Give all the lines below again, exactly, with no pictures.

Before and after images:
▶
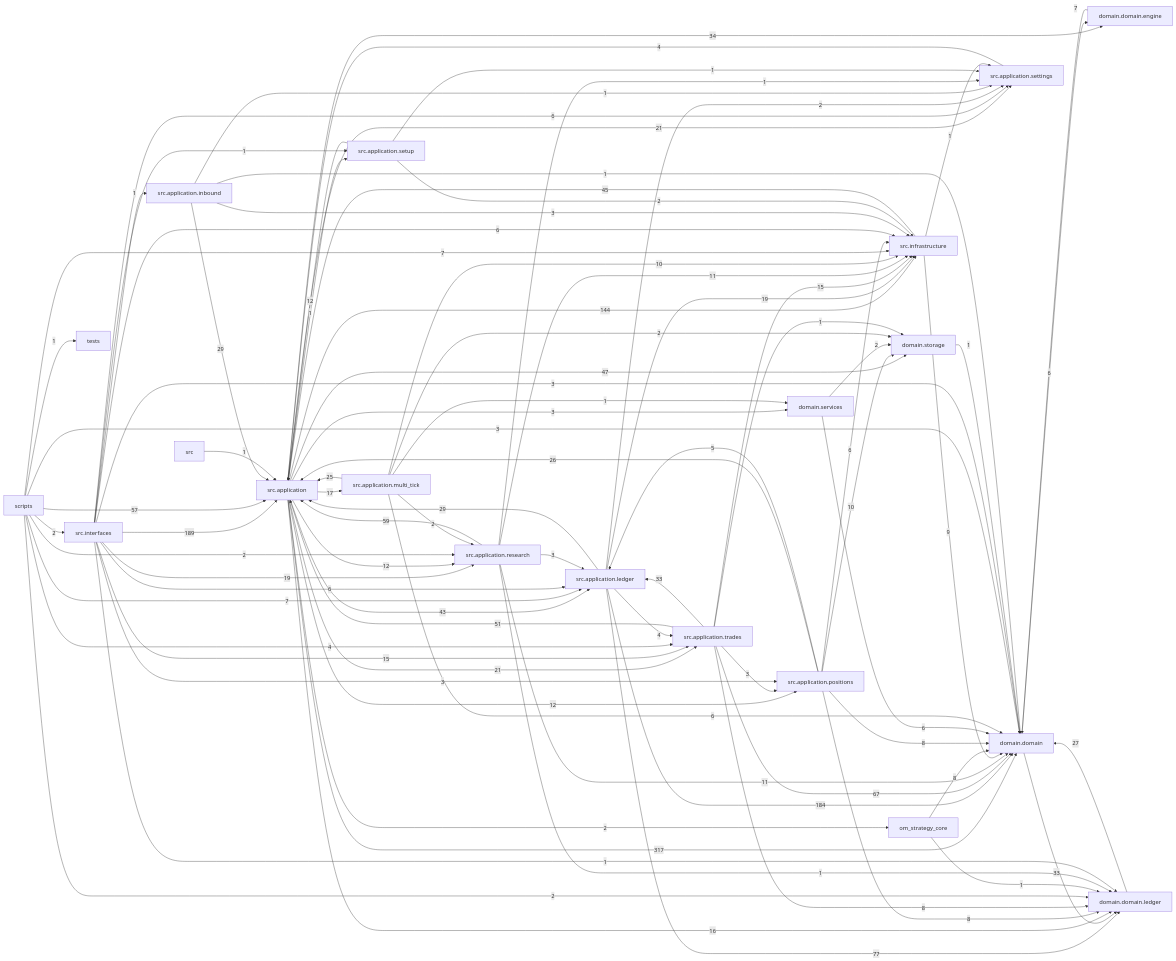
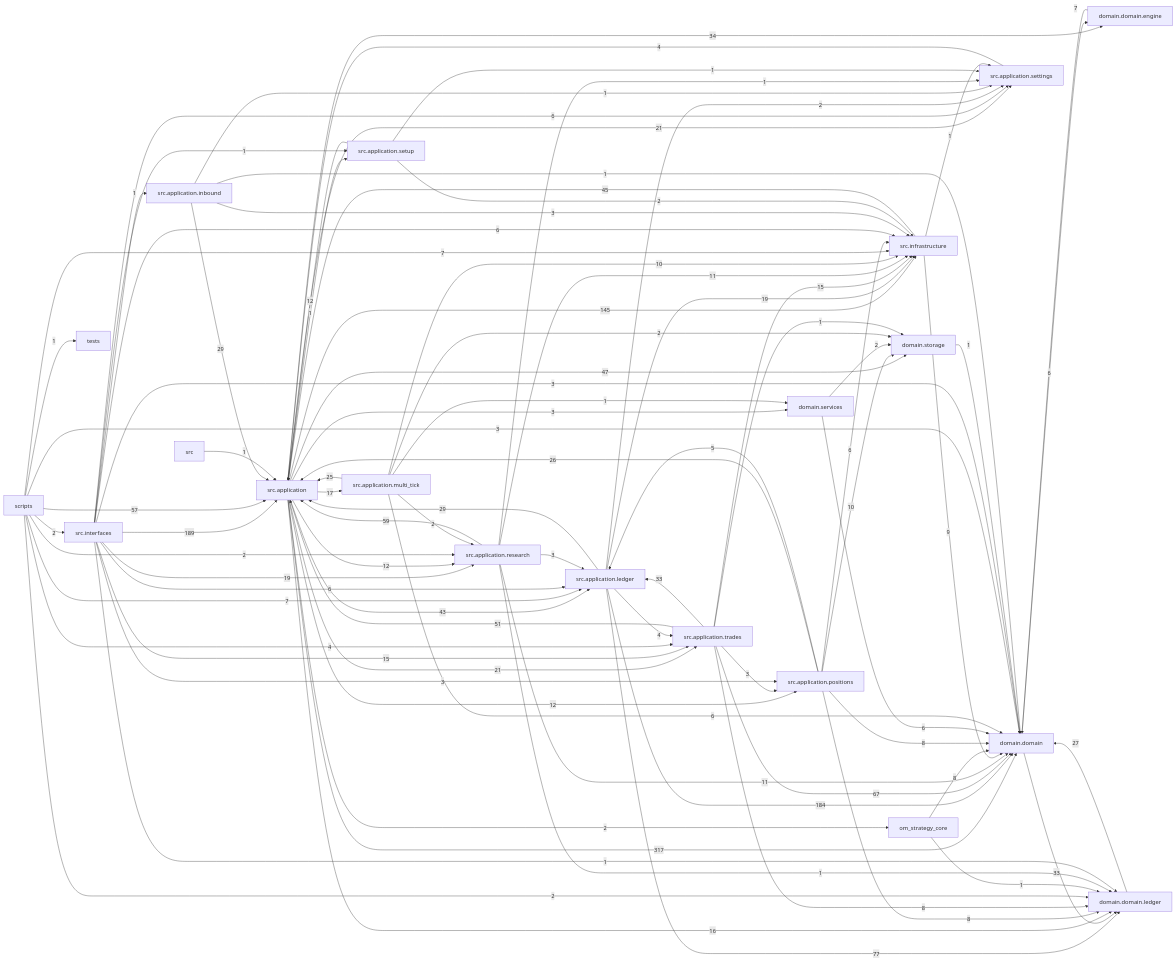
The diagram in docs/dependency_graph.mmd (liuxie066/options-monitor), drawn with Mermaid before and after one commit. The commit also changed 5 other files, not shown here.

```diff
--- a/docs/dependency_graph.mmd
+++ b/docs/dependency_graph.mmd
@@ -1,87 +1,87 @@
 flowchart LR
   src_application["src.application"] -->|317| domain_domain["domain.domain"]
   src_interfaces["src.interfaces"] -->|189| src_application["src.application"]
   src_application_ledger["src.application.ledger"] -->|184| domain_domain["domain.domain"]
-  src_application["src.application"] -->|144| src_infrastructure["src.infrastructure"]
+  src_application["src.application"] -->|145| src_infrastructure["src.infrastructure"]
   src_application_ledger["src.application.ledger"] -->|77| domain_domain_ledger["domain.domain.ledger"]
   src_application_trades["src.application.trades"] -->|67| domain_domain["domain.domain"]
   src_application_research["src.application.research"] -->|59| src_application["src.application"]
   scripts["scripts"] -->|57| src_application["src.application"]
   src_application_trades["src.application.trades"] -->|51| src_application["src.application"]
   src_application["src.application"] -->|47| domain_storage["domain.storage"]
   src_infrastructure["src.infrastructure"] -->|45| src_application["src.application"]
   src_application["src.application"] -->|43| src_application_ledger["src.application.ledger"]
   src_application["src.application"] -->|34| domain_domain_engine["domain.domain.engine"]
   domain_domain["domain.domain"] -->|33| domain_domain_ledger["domain.domain.ledger"]
   src_application_trades["src.application.trades"] -->|33| src_application_ledger["src.application.ledger"]
   src_application_inbound["src.application.inbound"] -->|29| src_application["src.application"]
   src_application_ledger["src.application.ledger"] -->|29| src_application["src.application"]
   domain_domain_ledger["domain.domain.ledger"] -->|27| domain_domain["domain.domain"]
   src_application_positions["src.application.positions"] -->|26| src_application["src.application"]
   src_application_multi_tick["src.application.multi_tick"] -->|25| src_application["src.application"]
   src_application["src.application"] -->|21| src_application_settings["src.application.settings"]
   src_application["src.application"] -->|21| src_application_trades["src.application.trades"]
   src_application_ledger["src.application.ledger"] -->|19| src_infrastructure["src.infrastructure"]
   src_interfaces["src.interfaces"] -->|19| src_application_research["src.application.research"]
   src_application["src.application"] -->|17| src_application_multi_tick["src.application.multi_tick"]
   src_application["src.application"] -->|16| domain_domain_ledger["domain.domain.ledger"]
   src_application_trades["src.application.trades"] -->|15| src_infrastructure["src.infrastructure"]
   src_interfaces["src.interfaces"] -->|15| src_application_trades["src.application.trades"]
   src_application["src.application"] -->|12| src_application_positions["src.application.positions"]
   src_application["src.application"] -->|12| src_application_research["src.application.research"]
   src_application_setup["src.application.setup"] -->|12| src_application["src.application"]
   src_application_research["src.application.research"] -->|11| domain_domain["domain.domain"]
   src_application_research["src.application.research"] -->|11| src_infrastructure["src.infrastructure"]
   src_application_multi_tick["src.application.multi_tick"] -->|10| src_infrastructure["src.infrastructure"]
   src_application_positions["src.application.positions"] -->|10| domain_storage["domain.storage"]
   src_infrastructure["src.infrastructure"] -->|9| domain_domain["domain.domain"]
   om_strategy_core["om_strategy_core"] -->|8| domain_domain["domain.domain"]
   src_application_positions["src.application.positions"] -->|8| domain_domain["domain.domain"]
   src_application_positions["src.application.positions"] -->|8| domain_domain_ledger["domain.domain.ledger"]
   src_application_trades["src.application.trades"] -->|8| domain_domain_ledger["domain.domain.ledger"]
   domain_domain_engine["domain.domain.engine"] -->|7| domain_domain["domain.domain"]
   scripts["scripts"] -->|7| src_application_ledger["src.application.ledger"]
   scripts["scripts"] -->|7| src_infrastructure["src.infrastructure"]
   domain_domain["domain.domain"] -->|6| domain_domain_engine["domain.domain.engine"]
   domain_services["domain.services"] -->|6| domain_domain["domain.domain"]
   src_application_multi_tick["src.application.multi_tick"] -->|6| domain_domain["domain.domain"]
   src_application_positions["src.application.positions"] -->|6| src_infrastructure["src.infrastructure"]
   src_interfaces["src.interfaces"] -->|6| src_application_ledger["src.application.ledger"]
   src_interfaces["src.interfaces"] -->|6| src_application_settings["src.application.settings"]
   src_interfaces["src.interfaces"] -->|6| src_infrastructure["src.infrastructure"]
   src_application_positions["src.application.positions"] -->|5| src_application_ledger["src.application.ledger"]
   scripts["scripts"] -->|4| src_application_trades["src.application.trades"]
   src_application_ledger["src.application.ledger"] -->|4| src_application_trades["src.application.trades"]
   src_application_settings["src.application.settings"] -->|4| src_application["src.application"]
   scripts["scripts"] -->|3| domain_domain["domain.domain"]
   src_application["src.application"] -->|3| domain_services["domain.services"]
   src_application_inbound["src.application.inbound"] -->|3| src_infrastructure["src.infrastructure"]
   src_application_research["src.application.research"] -->|3| src_application_ledger["src.application.ledger"]
   src_application_trades["src.application.trades"] -->|3| src_application_positions["src.application.positions"]
   src_interfaces["src.interfaces"] -->|3| domain_domain["domain.domain"]
   src_interfaces["src.interfaces"] -->|3| src_application_positions["src.application.positions"]
   domain_services["domain.services"] -->|2| domain_storage["domain.storage"]
   scripts["scripts"] -->|2| domain_domain_ledger["domain.domain.ledger"]
   scripts["scripts"] -->|2| src_application_research["src.application.research"]
   scripts["scripts"] -->|2| src_interfaces["src.interfaces"]
   src_application["src.application"] -->|2| om_strategy_core["om_strategy_core"]
   src_application_ledger["src.application.ledger"] -->|2| src_application_settings["src.application.settings"]
   src_application_multi_tick["src.application.multi_tick"] -->|2| domain_storage["domain.storage"]
   src_application_multi_tick["src.application.multi_tick"] -->|2| src_application_research["src.application.research"]
   src_application_setup["src.application.setup"] -->|2| src_infrastructure["src.infrastructure"]
   domain_storage["domain.storage"] -->|1| domain_domain["domain.domain"]
   om_strategy_core["om_strategy_core"] -->|1| domain_domain_ledger["domain.domain.ledger"]
   scripts["scripts"] -->|1| tests["tests"]
   src["src"] -->|1| src_application["src.application"]
   src_application["src.application"] -->|1| src_application_setup["src.application.setup"]
   src_application_inbound["src.application.inbound"] -->|1| domain_domain["domain.domain"]
   src_application_inbound["src.application.inbound"] -->|1| src_application_settings["src.application.settings"]
   src_application_multi_tick["src.application.multi_tick"] -->|1| domain_services["domain.services"]
   src_application_research["src.application.research"] -->|1| domain_domain_ledger["domain.domain.ledger"]
   src_application_research["src.application.research"] -->|1| src_application_settings["src.application.settings"]
   src_application_setup["src.application.setup"] -->|1| src_application_settings["src.application.settings"]
   src_application_trades["src.application.trades"] -->|1| domain_storage["domain.storage"]
   src_infrastructure["src.infrastructure"] -->|1| src_application_settings["src.application.settings"]
   src_interfaces["src.interfaces"] -->|1| domain_domain_ledger["domain.domain.ledger"]
   src_interfaces["src.interfaces"] -->|1| src_application_inbound["src.application.inbound"]
   src_interfaces["src.interfaces"] -->|1| src_application_setup["src.application.setup"]
```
◀
» Solution for this task
The diagram in docs/dependency_graph.mmd (liuxie066/options-monitor), drawn with Mermaid before and after one commit. The commit also changed 5 other files, not shown here.

```diff
--- a/docs/dependency_graph.mmd
+++ b/docs/dependency_graph.mmd
@@ -1,87 +1,87 @@
 flowchart LR
   src_application["src.application"] -->|317| domain_domain["domain.domain"]
   src_interfaces["src.interfaces"] -->|189| src_application["src.application"]
   src_application_ledger["src.application.ledger"] -->|184| domain_domain["domain.domain"]
-  src_application["src.application"] -->|144| src_infrastructure["src.infrastructure"]
+  src_application["src.application"] -->|145| src_infrastructure["src.infrastructure"]
   src_application_ledger["src.application.ledger"] -->|77| domain_domain_ledger["domain.domain.ledger"]
   src_application_trades["src.application.trades"] -->|67| domain_domain["domain.domain"]
   src_application_research["src.application.research"] -->|59| src_application["src.application"]
   scripts["scripts"] -->|57| src_application["src.application"]
   src_application_trades["src.application.trades"] -->|51| src_application["src.application"]
   src_application["src.application"] -->|47| domain_storage["domain.storage"]
   src_infrastructure["src.infrastructure"] -->|45| src_application["src.application"]
   src_application["src.application"] -->|43| src_application_ledger["src.application.ledger"]
   src_application["src.application"] -->|34| domain_domain_engine["domain.domain.engine"]
   domain_domain["domain.domain"] -->|33| domain_domain_ledger["domain.domain.ledger"]
   src_application_trades["src.application.trades"] -->|33| src_application_ledger["src.application.ledger"]
   src_application_inbound["src.application.inbound"] -->|29| src_application["src.application"]
   src_application_ledger["src.application.ledger"] -->|29| src_application["src.application"]
   domain_domain_ledger["domain.domain.ledger"] -->|27| domain_domain["domain.domain"]
   src_application_positions["src.application.positions"] -->|26| src_application["src.application"]
   src_application_multi_tick["src.application.multi_tick"] -->|25| src_application["src.application"]
   src_application["src.application"] -->|21| src_application_settings["src.application.settings"]
   src_application["src.application"] -->|21| src_application_trades["src.application.trades"]
   src_application_ledger["src.application.ledger"] -->|19| src_infrastructure["src.infrastructure"]
   src_interfaces["src.interfaces"] -->|19| src_application_research["src.application.research"]
   src_application["src.application"] -->|17| src_application_multi_tick["src.application.multi_tick"]
   src_application["src.application"] -->|16| domain_domain_ledger["domain.domain.ledger"]
   src_application_trades["src.application.trades"] -->|15| src_infrastructure["src.infrastructure"]
   src_interfaces["src.interfaces"] -->|15| src_application_trades["src.application.trades"]
   src_application["src.application"] -->|12| src_application_positions["src.application.positions"]
   src_application["src.application"] -->|12| src_application_research["src.application.research"]
   src_application_setup["src.application.setup"] -->|12| src_application["src.application"]
   src_application_research["src.application.research"] -->|11| domain_domain["domain.domain"]
   src_application_research["src.application.research"] -->|11| src_infrastructure["src.infrastructure"]
   src_application_multi_tick["src.application.multi_tick"] -->|10| src_infrastructure["src.infrastructure"]
   src_application_positions["src.application.positions"] -->|10| domain_storage["domain.storage"]
   src_infrastructure["src.infrastructure"] -->|9| domain_domain["domain.domain"]
   om_strategy_core["om_strategy_core"] -->|8| domain_domain["domain.domain"]
   src_application_positions["src.application.positions"] -->|8| domain_domain["domain.domain"]
   src_application_positions["src.application.positions"] -->|8| domain_domain_ledger["domain.domain.ledger"]
   src_application_trades["src.application.trades"] -->|8| domain_domain_ledger["domain.domain.ledger"]
   domain_domain_engine["domain.domain.engine"] -->|7| domain_domain["domain.domain"]
   scripts["scripts"] -->|7| src_application_ledger["src.application.ledger"]
   scripts["scripts"] -->|7| src_infrastructure["src.infrastructure"]
   domain_domain["domain.domain"] -->|6| domain_domain_engine["domain.domain.engine"]
   domain_services["domain.services"] -->|6| domain_domain["domain.domain"]
   src_application_multi_tick["src.application.multi_tick"] -->|6| domain_domain["domain.domain"]
   src_application_positions["src.application.positions"] -->|6| src_infrastructure["src.infrastructure"]
   src_interfaces["src.interfaces"] -->|6| src_application_ledger["src.application.ledger"]
   src_interfaces["src.interfaces"] -->|6| src_application_settings["src.application.settings"]
   src_interfaces["src.interfaces"] -->|6| src_infrastructure["src.infrastructure"]
   src_application_positions["src.application.positions"] -->|5| src_application_ledger["src.application.ledger"]
   scripts["scripts"] -->|4| src_application_trades["src.application.trades"]
   src_application_ledger["src.application.ledger"] -->|4| src_application_trades["src.application.trades"]
   src_application_settings["src.application.settings"] -->|4| src_application["src.application"]
   scripts["scripts"] -->|3| domain_domain["domain.domain"]
   src_application["src.application"] -->|3| domain_services["domain.services"]
   src_application_inbound["src.application.inbound"] -->|3| src_infrastructure["src.infrastructure"]
   src_application_research["src.application.research"] -->|3| src_application_ledger["src.application.ledger"]
   src_application_trades["src.application.trades"] -->|3| src_application_positions["src.application.positions"]
   src_interfaces["src.interfaces"] -->|3| domain_domain["domain.domain"]
   src_interfaces["src.interfaces"] -->|3| src_application_positions["src.application.positions"]
   domain_services["domain.services"] -->|2| domain_storage["domain.storage"]
   scripts["scripts"] -->|2| domain_domain_ledger["domain.domain.ledger"]
   scripts["scripts"] -->|2| src_application_research["src.application.research"]
   scripts["scripts"] -->|2| src_interfaces["src.interfaces"]
   src_application["src.application"] -->|2| om_strategy_core["om_strategy_core"]
   src_application_ledger["src.application.ledger"] -->|2| src_application_settings["src.application.settings"]
   src_application_multi_tick["src.application.multi_tick"] -->|2| domain_storage["domain.storage"]
   src_application_multi_tick["src.application.multi_tick"] -->|2| src_application_research["src.application.research"]
   src_application_setup["src.application.setup"] -->|2| src_infrastructure["src.infrastructure"]
   domain_storage["domain.storage"] -->|1| domain_domain["domain.domain"]
   om_strategy_core["om_strategy_core"] -->|1| domain_domain_ledger["domain.domain.ledger"]
   scripts["scripts"] -->|1| tests["tests"]
   src["src"] -->|1| src_application["src.application"]
   src_application["src.application"] -->|1| src_application_setup["src.application.setup"]
   src_application_inbound["src.application.inbound"] -->|1| domain_domain["domain.domain"]
   src_application_inbound["src.application.inbound"] -->|1| src_application_settings["src.application.settings"]
   src_application_multi_tick["src.application.multi_tick"] -->|1| domain_services["domain.services"]
   src_application_research["src.application.research"] -->|1| domain_domain_ledger["domain.domain.ledger"]
   src_application_research["src.application.research"] -->|1| src_application_settings["src.application.settings"]
   src_application_setup["src.application.setup"] -->|1| src_application_settings["src.application.settings"]
   src_application_trades["src.application.trades"] -->|1| domain_storage["domain.storage"]
   src_infrastructure["src.infrastructure"] -->|1| src_application_settings["src.application.settings"]
   src_interfaces["src.interfaces"] -->|1| domain_domain_ledger["domain.domain.ledger"]
   src_interfaces["src.interfaces"] -->|1| src_application_inbound["src.application.inbound"]
   src_interfaces["src.interfaces"] -->|1| src_application_setup["src.application.setup"]
```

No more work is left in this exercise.